Last week, David Pierce of The Verge delivered the details and backstory on the Natural Collection, a series of real wood options that can be special ordered for the back of the new Moto X phone.
Readers of The Bevy may recall that we love the concept of a wood-backed iPhone. And while our real wood stickers are clever and actually look pretty good, we'd love to see Jony Ive one day steer the ship toward incorporating some hardwoods into the real thing. However, the word from the Motorola camp is that creating a wood phone involves clearing a few tough hurdles:
Wood is the enemy of mass production: no two pieces are alike. And Motorola’s process isn’t exactly basic, either, Osterloh says. “Making the holes for the camera and the flash, that requires a step to laser cut and actually create these holes without burning or scarring the material. And then you’ve got another step to put our logo on there, and any regulatory requirements on there, all that printing work.” All that comes after the wood is cut into thin slices and rounded into the phone’s shape.
Pierce's experience of carrying the wood Moto X has yielded mixed results. Like us, he is moved by the organic, warm experience of a phone with wooden accents. Still, there may be no good way to realize this result without making other concessions.
But when it’s done right, there’s something uniquely comfortable about the result, a device that feels somehow more personal than most smartphones. My bamboo Moto X already has a scuff or two, and a dark spot from when I spilled coffee on it, but it doesn’t feel scuffed or dirty. It just feels weathered. Like a good pair of jeans, the more I use my phone the more it feels mine.
That said, it’s clear Motorola’s still learning how to do this. It’s only the back of my X Phone that’s made of wood: it still looks and feels mostly like any other. And I’m more than a little worried about the occasional flaking of the bamboo I’ve noticed, or the seam around its edges that may grow over time. There’s the slightest green discoloration that appeared almost immediately around the edges, too, which I don’t particularly care for.

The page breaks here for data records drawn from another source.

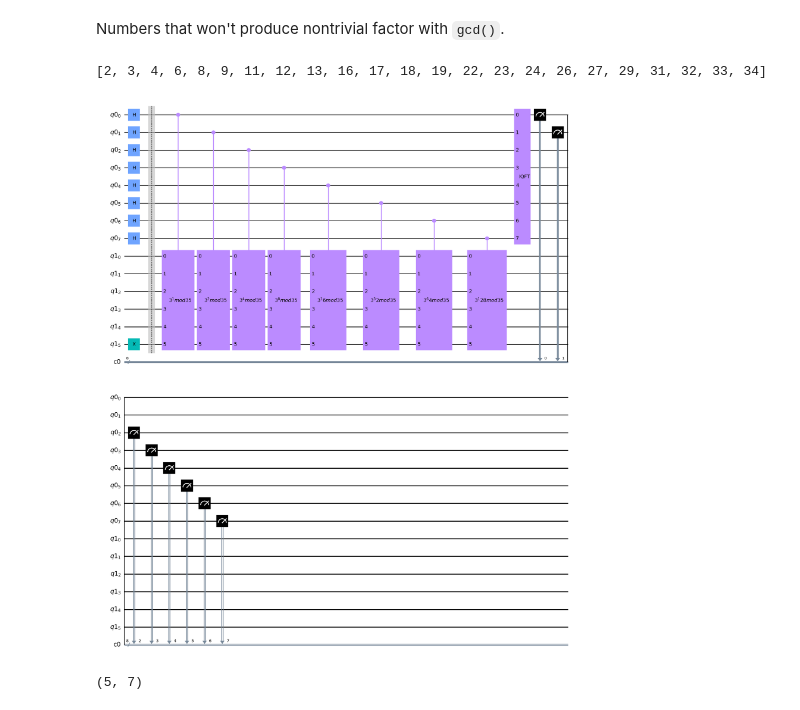
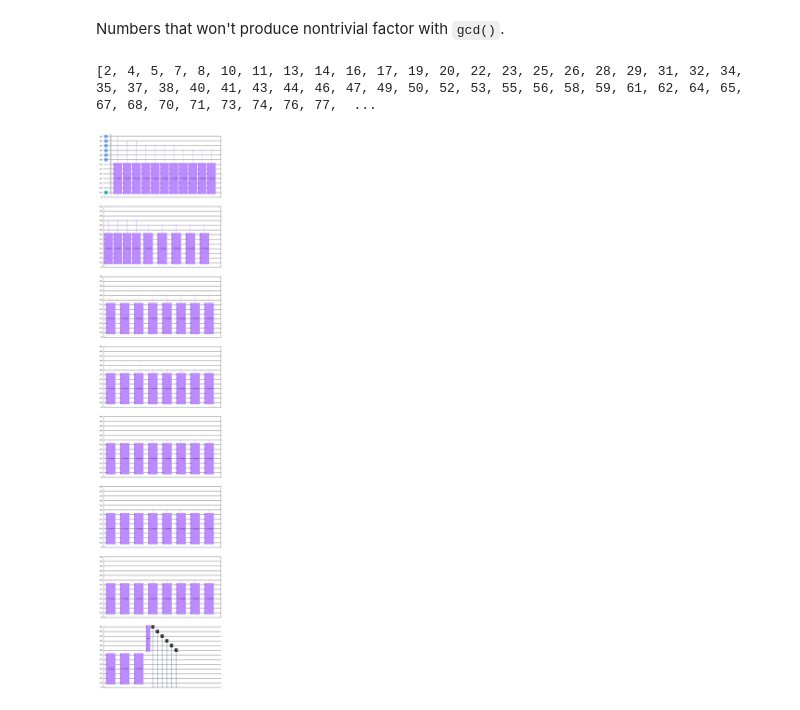
Before and after one commit to jvscursulim/shor_algorithm, a Jupyter notebook: example.ipynb, the cells around one changed output. Cells and saved outputs as stored; diff of their text form; code cells hidden in the pictures.

```diff
--- a/example.ipynb
+++ b/example.ipynb
@@ -7,7 +11,7 @@ from shor import ShorAlgorithm
 # %%
 shor = ShorAlgorithm()
 # %%
-number = 35
+number = 81
 # %% [markdown]
 Numbers that won't produce nontrivial factor with `gcd()`.
 # %%
@@ -15,14 +19,14 @@ gcd_results = [(i,gcd(i,number)) for i in range(2,number)]
 list_of_numbers = [tp[0] for tp in gcd_results if tp[1] == 1]
 print(list_of_numbers)
 # %% [output]
-[2, 3, 4, 6, 8, 9, 11, 12, 13, 16, 17, 18, 19, 22, 23, 24, 26, 27, 29, 31, 32, 33, 34]
+[2, 4, 5, 7, 8, 10, 11, 13, 14, 16, 17, 19, 20, 22, 23, 25, 26, 28, 29, 31, 32, 34, 35, 37, 38, 40, 41, 43, 44, 46, 47, 49, 50, 52, 53, 55, 56, 58, 59, 61, 62, 64, 65, 67, 68, 70, 71, 73, 74, 76, 77,  ...
 # %%
-a = 3
-num_qubits_qft = 8
+a = 7
+num_qubits_qft = 6
 shots = 8192
 # %%
 qc = shor.quantum_circuit(number=number, a=a, num_qubits_qft=num_qubits_qft)
 # %%
-qc.draw(output="mpl")
+qc.draw(output="mpl", style="clifford")
 # %% [output]
-[figure, old version]
+[figure, new version]
@@ -31,4 +32,0 @@ factors = shor.get_number_prime_factors(number=number, num_qubits_qft=num_qubits
-# %%
-factors
-# %% [output]
-(5, 7)
```
Also changed, not shown: parts of 7 cells of this notebook, 7 other files.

I'm glad to see Motorola taking a stab at this. Apple- and their millions of phones sold each quarter- could probably never be testing ground for this kind of volatile raw material. In all likelihood, the wood-backed phone concept that may not end up being viable for mass production. So let's give credit to the Motorola team for giving it a shot. ◉